━━ Dataset content ━━

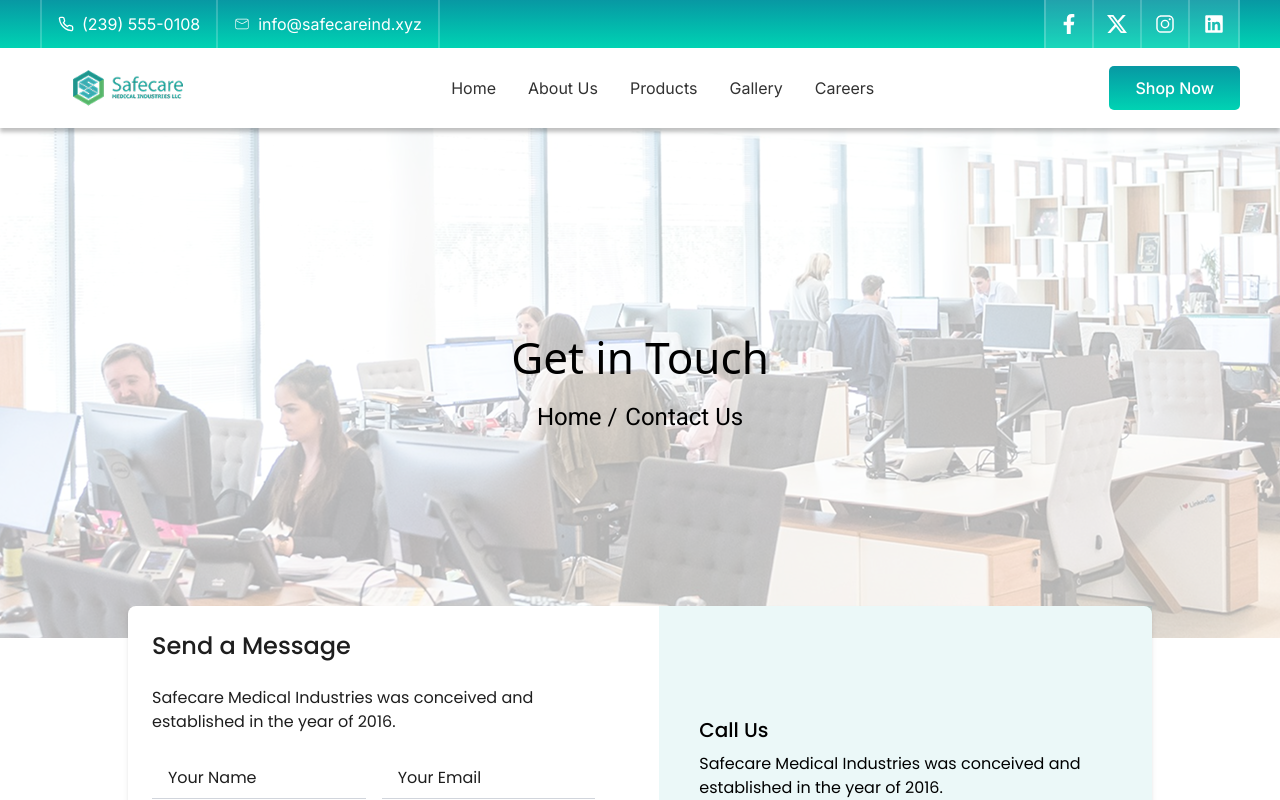
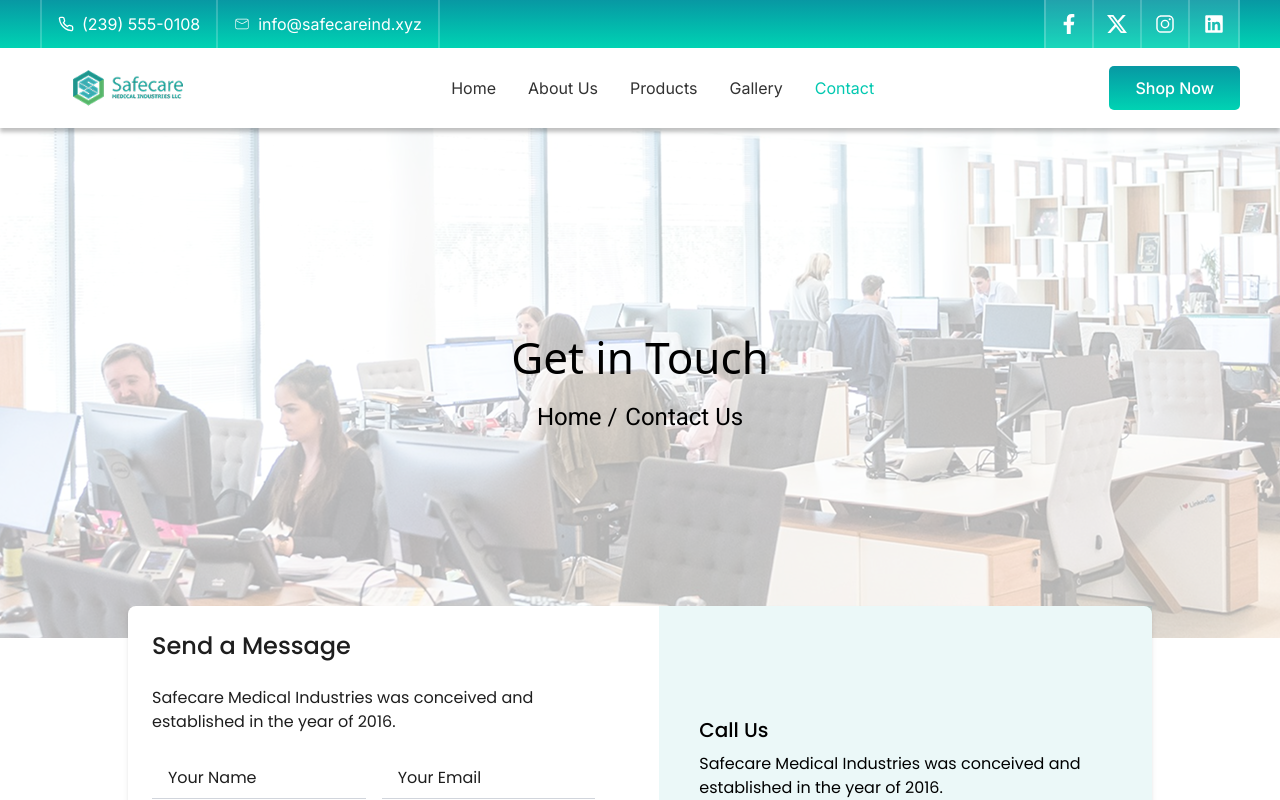
Before and after one commit to talhawebguru/safecareInd, a Next.js app: page /contact in a window 1280 px wide. Shown: the top 800 px of the page. Built offline with nearby package versions, Linux system fonts and the light colour scheme.

Commit message:
menu links added

```diff
--- a/app/components/common/header/MainNav.jsx
+++ b/app/components/common/header/MainNav.jsx
@@ -101,8 +101,8 @@ const MainNav = () => {
                 </Link>
               </li>
               <li>
-                <Link href="/careers" className={`hover:text-[#02c8b0] cursor-pointer ${pathname === "/careers" ? "text-[#02c8b0]" : ""}`}>
-                  Careers
+                <Link href="/contact" className={`hover:text-[#02c8b0] cursor-pointer ${pathname === "/contact" ? "text-[#02c8b0]" : ""}`}>
+                  Contact
                 </Link>
               </li>
             </ul>
@@ -184,8 +184,8 @@ const MainNav = () => {
                   </Link>
                 </motion.li>
                 <motion.li variants={mobileLinkVariants} className="py-2">
-                  <Link href="/careers" className={`hover:text-[#02c8b0] cursor-pointer block ${pathname === "/careers" ? "text-[#02c8b0]" : ""}`} onClick={toggleMobileMenu}>
-                    Careers
+                  <Link href="/contact" className={`hover:text-[#02c8b0] cursor-pointer block ${pathname === "/contact" ? "text-[#02c8b0]" : ""}`} onClick={toggleMobileMenu}>
+                    Contact
                   </Link>
                 </motion.li>
               </ul>
```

━━━

Starting from the records above, copy each line where the string "MainNav" is found.

--- a/app/components/common/header/MainNav.jsx
+++ b/app/components/common/header/MainNav.jsx
@@ -101,8 +101,8 @@ const MainNav = () => {
@@ -184,8 +184,8 @@ const MainNav = () => {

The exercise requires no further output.